Over the past week, Courtney from Feministing was taken to task for what some viewed as a privilege blind post where she mentioned what her life looked like for those who were interested. She posted what, in my eyes, was a very well thought out follow up post and was still taken to task for not elaborating how she handles her privilege in the real world. I felt defensive for Courtney, mostly because I hold many of the same privileges she does. I came from a white, upper-middle class family. I had both college and graduate school paid for by my parents, was lucky enough to find a full-time job relatively soon after graduating, can afford a duplex with two dogs and have free time to consider blogging a hobby as well as playing Animal Crossing on my Wii. To say I have privilege is quite the understatement of the year.
I believe blogging is important work and I believe that it helps get the word out to those who have never heard of feminism or wouldn’t even know where to look to find feminist movements and organizations to join. However, every single one of us has some privilege. It’s easy to call someone out for not wording things correctly in a post, or not acknowledging one’s privilege (and I believe that should be done.) But still, if you’re writing a blog or even commenting on one there is definitely some privilege going on. I mean you have the time and/or the resources to spend on the Internet looking up feminist blogs. You have the free time (or work time) to follow conversations and research links to make your point when some MRA fool comes trolling. However, there are plenty of people who have less privilege out there that can give two shits if too feminists are arguing over a blog post because that’s not their world, that is not what they deal with on a daily basis and to them I can imagine we sometimes seem silly. Arguing over a world they don’t have the time or energy to be concerned with because they are trying to make ends meet, or live in an area where internet access is not readily available, or are dealing with much more trying issues.
That is why; I have to make sure I’m not just an ally in the blogging world.
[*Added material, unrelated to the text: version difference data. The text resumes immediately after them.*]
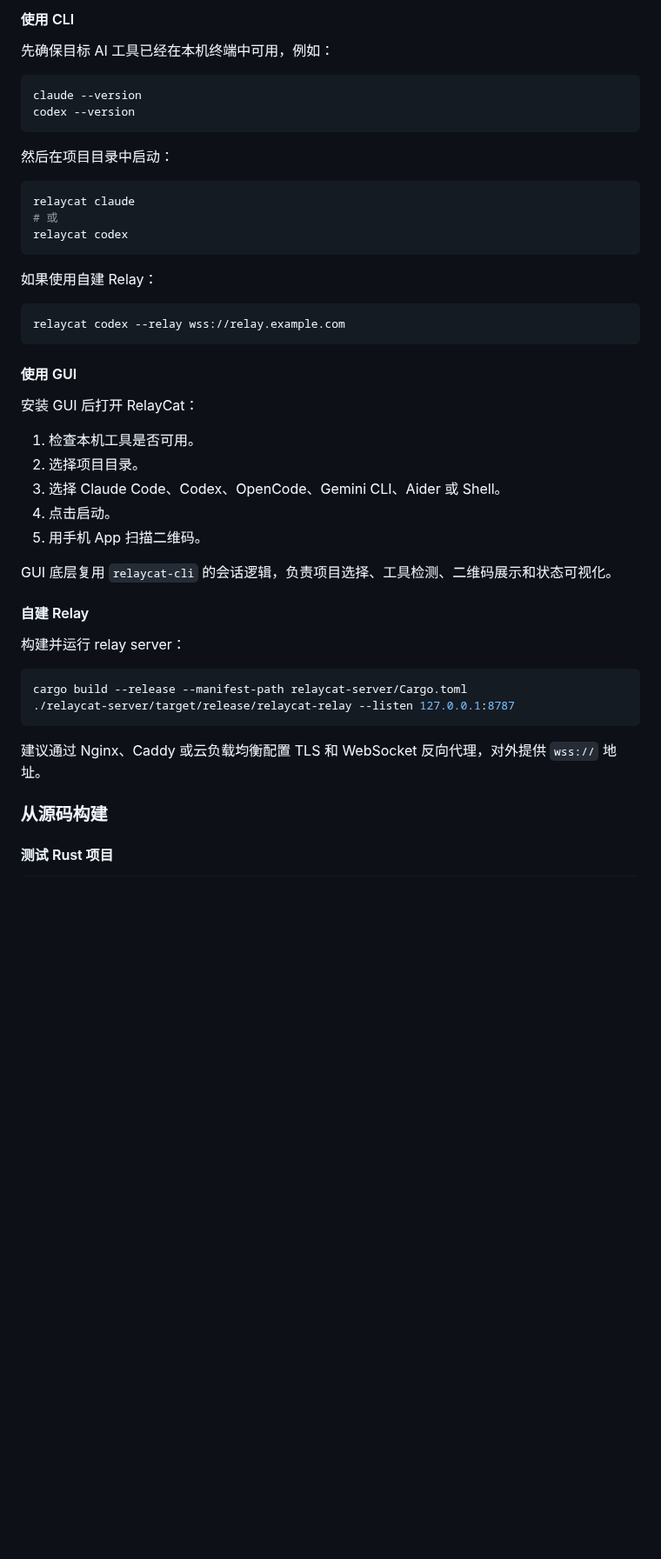
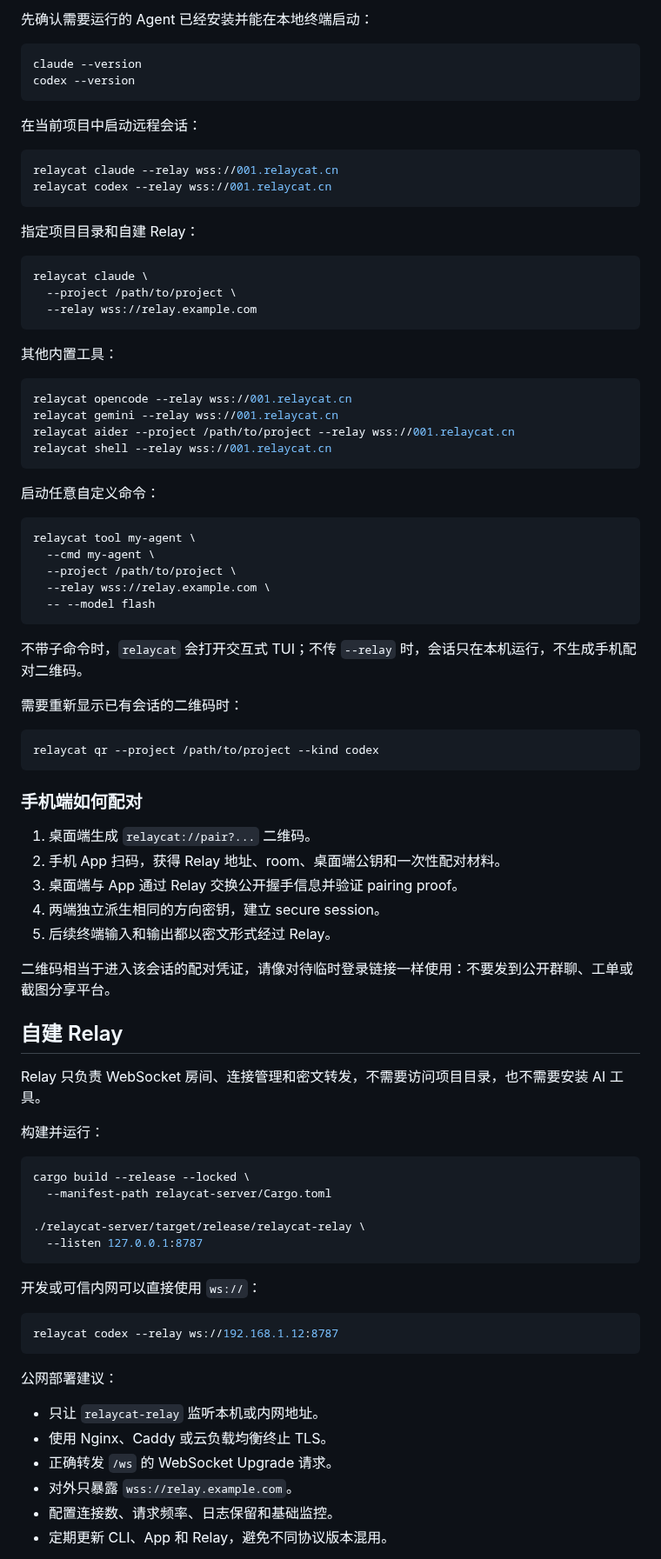
Before and after one commit to JackyZhang8/relaycat-core, a Markdown page: README.md, the part around one of its changes. Shown at 87% size. Rendered like a GitHub page; blank space fills up the shorter version.

````diff
--- a/README.md
+++ b/README.md
@@ -80,50 +74,89 @@ GUI 流程：
 
-#### 使用 CLI
-
-先确保目标 AI 工具已经在本机终端中可用，例如：
+先确认需要运行的 Agent 已经安装并能在本地终端启动：
 
 ```bash
 claude --version
 codex --version
 ```
 
-然后在项目目录中启动：
+在当前项目中启动远程会话：
 
 ```bash
-relaycat claude
-# 或
-relaycat codex
+relaycat claude --relay wss://001.relaycat.cn
+relaycat codex --relay wss://001.relaycat.cn
 ```
 
-如果使用自建 Relay：
+指定项目目录和自建 Relay：
 
 ```bash
-relaycat codex --relay wss://relay.example.com
+relaycat claude \
+  --project /path/to/project \
+  --relay wss://relay.example.com
 ```
 
-#### 使用 GUI
-
-安装 GUI 后打开 RelayCat：
-
-1. 检查本机工具是否可用。
-2. 选择项目目录。
-3. 选择 Claude Code、Codex、OpenCode、Gemini CLI、Aider 或 Shell。
-4. 点击启动。
-5. 用手机 App 扫描二维码。
-
-GUI 底层复用 `relaycat-cli` 的会话逻辑，负责项目选择、工具检测、二维码展示和状态可视化。
-
-#### 自建 Relay
-
-构建并运行 relay server：
+其他内置工具：
 
 ```bash
-cargo build --release --manifest-path relaycat-server/Cargo.toml
-./relaycat-server/target/release/relaycat-relay --listen 127.0.0.1:8787
+relaycat opencode --relay wss://001.relaycat.cn
+relaycat gemini --relay wss://001.relaycat.cn
+relaycat aider --project /path/to/project --relay wss://001.relaycat.cn
+relaycat shell --relay wss://001.relaycat.cn
 ```
 
-建议通过 Nginx、Caddy 或云负载均衡配置 TLS 和 WebSocket 反向代理，对外提供 `wss://` 地址。
+启动任意自定义命令：
 
-### 从源码构建
+```bash
+relaycat tool my-agent \
+  --cmd my-agent \
+  --project /path/to/project \
+  --relay wss://relay.example.com \
+  -- --model flash
+```
 
-#### 测试 Rust 项目
+不带子命令时，`relaycat` 会打开交互式 TUI；不传 `--relay` 时，会话只在本机运行，不生成手机配对二维码。
+
+需要重新显示已有会话的二维码时：
+
+```bash
+relaycat qr --project /path/to/project --kind codex
+```
+
+### 手机端如何配对
+
+1. 桌面端生成 `relaycat://pair?...` 二维码。
+2. 手机 App 扫码，获得 Relay 地址、room、桌面端公钥和一次性配对材料。
+3. 桌面端与 App 通过 Relay 交换公开握手信息并验证 pairing proof。
+4. 两端独立派生相同的方向密钥，建立 secure session。
+5. 后续终端输入和输出都以密文形式经过 Relay。
+
+二维码相当于进入该会话的配对凭证，请像对待临时登录链接一样使用：不要发到公开群聊、工单或截图分享平台。
+
+## 自建 Relay
+
+Relay 只负责 WebSocket 房间、连接管理和密文转发，不需要访问项目目录，也不需要安装 AI 工具。
+
+构建并运行：
+
+```bash
+cargo build --release --locked \
+  --manifest-path relaycat-server/Cargo.toml
+
+./relaycat-server/target/release/relaycat-relay \
+  --listen 127.0.0.1:8787
+```
+
+开发或可信内网可以直接使用 `ws://`：
+
+```bash
+relaycat codex --relay ws://192.168.1.12:8787
+```
+
+公网部署建议：
+
+- 只让 `relaycat-relay` 监听本机或内网地址。
+- 使用 Nginx、Caddy 或云负载均衡终止 TLS。
+- 正确转发 `/ws` 的 WebSocket Upgrade 请求。
+- 对外只暴露 `wss://relay.example.com`。
+- 配置连接数、请求频率、日志保留和基础监控。
+- 定期更新 CLI、App 和 Relay，避免不同协议版本混用。
+
````
Also changed, not shown: other parts of README.md (+206 -299 lines), screenshots/app.jpg (added), screenshots/flow.png (added), screenshots/gui.png (added), screenshots/tui.png (added).
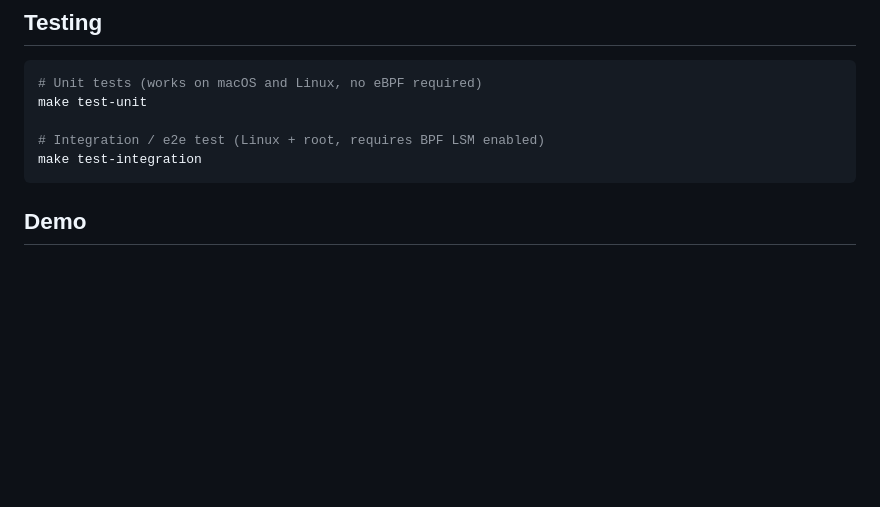
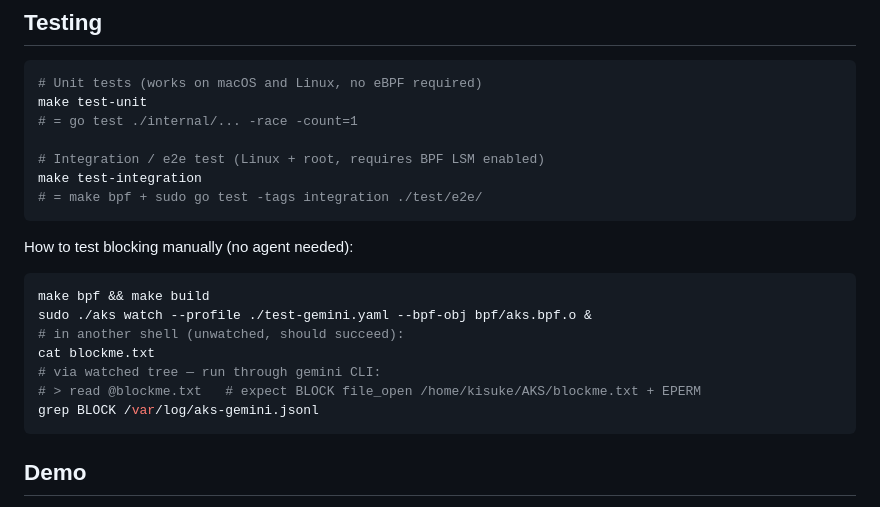
Before and after one commit to Bappaditya-kuilya/AgentKernelShield, a Markdown page: README.md, the part around the change. GitHub-like rendering; blank space fills up the shorter version.

Commit message:
docs(readme): add how to test blocking manually

````diff
--- a/README.md
+++ b/README.md
@@ -118,9 +118,23 @@ entry_comm: gemini   # root process to track
 ```bash
 # Unit tests (works on macOS and Linux, no eBPF required)
 make test-unit
+# = go test ./internal/... -race -count=1
 
 # Integration / e2e test (Linux + root, requires BPF LSM enabled)
 make test-integration
+# = make bpf + sudo go test -tags integration ./test/e2e/
+```
+
+How to test blocking manually (no agent needed):
+
+```bash
+make bpf && make build
+sudo ./aks watch --profile ./test-gemini.yaml --bpf-obj bpf/aks.bpf.o &
+# in another shell (unwatched, should succeed):
+cat blockme.txt
+# via watched tree — run through gemini CLI:
+# > read @blockme.txt   # expect BLOCK file_open /home/kisuke/AKS/blockme.txt + EPERM
+grep BLOCK /var/log/aks-gemini.jsonl
 ```
 
 ## Demo
````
Sure it may give me feminist blogging cred and get me linked to some of the bigger sites, but none of that means shit if I’m not walking the talk when I’m out there in the real world. It means more than shaking my head an unearned privilege and then blogging about it later. It means calling people out even if it makes me uncomfortable or can affect MY life because not saying something is more damaging. It means when I hear slut shaming at my work I speak up, it means when I hear about people complaining that a handicap person using our facilities make things more difficult I remind them that their inconvenience is mild and they should check themselves. I’m working on it but I’m not perfect and there are times when I probably hide behind my privilege that needs to stop. It means that when this blogging drama raises it’s head I can remember that, like someone said on Feminste:
The hilarious thing to me about this whole argument, is that we’re probably all a bunch of white folk arguing about who is more racist. Maybe we’re not the best people to decide this argument.”